*Task description*: Whenever a line in the records below contains "strokeWidth", pick it out.

Records from a data source

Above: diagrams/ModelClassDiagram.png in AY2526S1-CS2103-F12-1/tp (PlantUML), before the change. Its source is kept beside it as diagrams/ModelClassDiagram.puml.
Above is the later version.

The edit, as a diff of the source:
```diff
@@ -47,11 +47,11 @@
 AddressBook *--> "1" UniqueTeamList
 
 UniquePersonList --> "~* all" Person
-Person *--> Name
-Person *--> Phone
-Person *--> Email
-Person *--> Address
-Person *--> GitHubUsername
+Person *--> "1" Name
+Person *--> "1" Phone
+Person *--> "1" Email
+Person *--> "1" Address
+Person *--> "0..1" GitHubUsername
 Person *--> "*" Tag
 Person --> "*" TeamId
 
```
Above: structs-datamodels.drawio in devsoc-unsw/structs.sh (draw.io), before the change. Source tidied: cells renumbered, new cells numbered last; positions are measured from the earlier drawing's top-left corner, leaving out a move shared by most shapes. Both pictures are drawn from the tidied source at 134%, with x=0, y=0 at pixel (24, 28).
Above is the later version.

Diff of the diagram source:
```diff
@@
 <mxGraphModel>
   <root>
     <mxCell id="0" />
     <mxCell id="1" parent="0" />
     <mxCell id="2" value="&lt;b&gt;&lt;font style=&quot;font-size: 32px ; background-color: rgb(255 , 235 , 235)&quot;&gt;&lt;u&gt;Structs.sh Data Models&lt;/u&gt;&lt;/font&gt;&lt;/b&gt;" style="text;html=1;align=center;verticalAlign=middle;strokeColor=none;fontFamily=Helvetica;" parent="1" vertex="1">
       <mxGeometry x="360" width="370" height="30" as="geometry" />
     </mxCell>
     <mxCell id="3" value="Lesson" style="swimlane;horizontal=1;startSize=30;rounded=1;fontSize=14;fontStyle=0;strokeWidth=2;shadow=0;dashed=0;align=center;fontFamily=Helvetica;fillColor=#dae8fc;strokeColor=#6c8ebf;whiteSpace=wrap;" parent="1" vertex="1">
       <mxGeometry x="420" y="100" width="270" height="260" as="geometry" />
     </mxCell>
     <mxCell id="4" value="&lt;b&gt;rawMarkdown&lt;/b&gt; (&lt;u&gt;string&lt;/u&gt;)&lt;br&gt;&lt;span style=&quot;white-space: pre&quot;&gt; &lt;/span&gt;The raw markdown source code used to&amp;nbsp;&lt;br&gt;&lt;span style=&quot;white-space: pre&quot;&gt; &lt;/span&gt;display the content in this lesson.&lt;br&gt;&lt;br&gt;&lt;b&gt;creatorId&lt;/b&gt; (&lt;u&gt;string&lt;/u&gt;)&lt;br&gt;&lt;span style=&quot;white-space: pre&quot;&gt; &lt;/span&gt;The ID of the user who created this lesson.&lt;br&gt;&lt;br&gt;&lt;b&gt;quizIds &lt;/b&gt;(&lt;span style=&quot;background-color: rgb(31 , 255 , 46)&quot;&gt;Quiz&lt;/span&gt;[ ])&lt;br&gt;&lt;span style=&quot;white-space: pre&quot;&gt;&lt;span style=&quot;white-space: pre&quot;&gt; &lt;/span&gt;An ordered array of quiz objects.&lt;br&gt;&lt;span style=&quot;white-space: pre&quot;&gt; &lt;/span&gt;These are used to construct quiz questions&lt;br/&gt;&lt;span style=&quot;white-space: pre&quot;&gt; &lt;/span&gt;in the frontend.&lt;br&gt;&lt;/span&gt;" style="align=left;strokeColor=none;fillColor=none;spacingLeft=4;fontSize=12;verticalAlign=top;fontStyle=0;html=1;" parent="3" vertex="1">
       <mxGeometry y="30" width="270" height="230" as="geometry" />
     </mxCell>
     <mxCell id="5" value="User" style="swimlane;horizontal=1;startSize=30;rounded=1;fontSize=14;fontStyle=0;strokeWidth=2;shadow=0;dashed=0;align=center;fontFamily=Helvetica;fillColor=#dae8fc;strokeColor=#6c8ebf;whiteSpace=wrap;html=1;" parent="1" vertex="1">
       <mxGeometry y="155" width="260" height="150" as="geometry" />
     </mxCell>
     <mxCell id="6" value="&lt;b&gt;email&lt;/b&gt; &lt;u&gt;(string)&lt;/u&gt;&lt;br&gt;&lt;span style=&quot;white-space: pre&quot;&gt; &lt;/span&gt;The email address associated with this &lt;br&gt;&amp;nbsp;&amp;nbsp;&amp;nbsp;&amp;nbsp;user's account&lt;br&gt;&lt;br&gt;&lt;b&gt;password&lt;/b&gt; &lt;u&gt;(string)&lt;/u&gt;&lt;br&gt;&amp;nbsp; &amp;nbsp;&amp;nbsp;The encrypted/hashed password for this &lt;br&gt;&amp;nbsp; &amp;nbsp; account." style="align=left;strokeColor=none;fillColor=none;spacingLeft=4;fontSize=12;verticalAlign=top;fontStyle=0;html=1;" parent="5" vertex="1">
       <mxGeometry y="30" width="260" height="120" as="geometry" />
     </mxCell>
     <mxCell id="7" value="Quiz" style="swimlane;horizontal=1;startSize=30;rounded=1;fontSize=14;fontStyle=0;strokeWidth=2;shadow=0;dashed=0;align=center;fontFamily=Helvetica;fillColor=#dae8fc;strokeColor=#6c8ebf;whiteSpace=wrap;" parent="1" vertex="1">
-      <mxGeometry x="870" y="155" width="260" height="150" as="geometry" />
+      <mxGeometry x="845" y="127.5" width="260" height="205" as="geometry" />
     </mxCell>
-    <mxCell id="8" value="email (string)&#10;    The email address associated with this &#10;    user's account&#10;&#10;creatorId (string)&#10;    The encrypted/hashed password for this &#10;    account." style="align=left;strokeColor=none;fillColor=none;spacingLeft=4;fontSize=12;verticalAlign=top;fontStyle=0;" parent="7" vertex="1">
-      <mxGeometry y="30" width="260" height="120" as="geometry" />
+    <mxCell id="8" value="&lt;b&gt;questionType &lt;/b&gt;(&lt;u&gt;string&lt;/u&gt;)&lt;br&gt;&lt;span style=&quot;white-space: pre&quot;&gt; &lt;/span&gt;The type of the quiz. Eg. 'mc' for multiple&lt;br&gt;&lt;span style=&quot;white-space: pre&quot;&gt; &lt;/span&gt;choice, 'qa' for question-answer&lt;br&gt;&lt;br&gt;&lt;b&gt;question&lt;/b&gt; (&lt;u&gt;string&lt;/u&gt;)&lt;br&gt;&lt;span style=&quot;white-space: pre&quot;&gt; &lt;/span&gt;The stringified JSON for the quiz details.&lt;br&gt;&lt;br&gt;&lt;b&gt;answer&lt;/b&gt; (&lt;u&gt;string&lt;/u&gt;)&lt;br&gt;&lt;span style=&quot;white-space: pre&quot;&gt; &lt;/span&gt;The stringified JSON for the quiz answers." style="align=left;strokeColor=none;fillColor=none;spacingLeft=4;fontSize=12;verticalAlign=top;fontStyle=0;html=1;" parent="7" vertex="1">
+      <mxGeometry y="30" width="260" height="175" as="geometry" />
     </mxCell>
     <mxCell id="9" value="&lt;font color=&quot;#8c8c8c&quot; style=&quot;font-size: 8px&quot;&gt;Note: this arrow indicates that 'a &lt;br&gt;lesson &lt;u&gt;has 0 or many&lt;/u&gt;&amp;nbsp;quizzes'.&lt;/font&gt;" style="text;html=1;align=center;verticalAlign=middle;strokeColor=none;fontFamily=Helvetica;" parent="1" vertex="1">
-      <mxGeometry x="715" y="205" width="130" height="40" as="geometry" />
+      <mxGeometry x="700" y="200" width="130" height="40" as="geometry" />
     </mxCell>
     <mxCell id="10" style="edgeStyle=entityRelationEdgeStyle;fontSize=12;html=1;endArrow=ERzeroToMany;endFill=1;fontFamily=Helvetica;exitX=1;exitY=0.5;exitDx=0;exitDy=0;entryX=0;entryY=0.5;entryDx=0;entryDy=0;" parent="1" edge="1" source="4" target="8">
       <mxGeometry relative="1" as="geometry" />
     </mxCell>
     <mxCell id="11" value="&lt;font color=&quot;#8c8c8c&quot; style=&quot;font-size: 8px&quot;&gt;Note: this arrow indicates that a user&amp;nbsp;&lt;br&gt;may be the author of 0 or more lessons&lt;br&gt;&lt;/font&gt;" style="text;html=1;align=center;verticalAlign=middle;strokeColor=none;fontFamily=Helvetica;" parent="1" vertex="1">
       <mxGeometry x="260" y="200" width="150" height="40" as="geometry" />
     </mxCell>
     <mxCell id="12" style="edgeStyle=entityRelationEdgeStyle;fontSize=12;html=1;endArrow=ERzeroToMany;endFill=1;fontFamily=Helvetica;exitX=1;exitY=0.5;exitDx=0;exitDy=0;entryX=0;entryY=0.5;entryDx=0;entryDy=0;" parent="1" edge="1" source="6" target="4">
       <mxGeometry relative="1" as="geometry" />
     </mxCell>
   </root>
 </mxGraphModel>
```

*Expected answer*:
     <mxCell id="3" value="Lesson" style="swimlane;horizontal=1;startSize=30;rounded=1;fontSize=14;fontStyle=0;strokeWidth=2;shadow=0;dashed=0;align=center;fontFamily=Helvetica;fillColor=#dae8fc;strokeColor=#6c8ebf;whiteSpace=wrap;" parent="1" vertex="1">
     <mxCell id="5" value="User" style="swimlane;horizontal=1;startSize=30;rounded=1;fontSize=14;fontStyle=0;strokeWidth=2;shadow=0;dashed=0;align=center;fontFamily=Helvetica;fillColor=#dae8fc;strokeColor=#6c8ebf;whiteSpace=wrap;html=1;" parent="1" vertex="1">
     <mxCell id="7" value="Quiz" style="swimlane;horizontal=1;startSize=30;rounded=1;fontSize=14;fontStyle=0;strokeWidth=2;shadow=0;dashed=0;align=center;fontFamily=Helvetica;fillColor=#dae8fc;strokeColor=#6c8ebf;whiteSpace=wrap;" parent="1" vertex="1">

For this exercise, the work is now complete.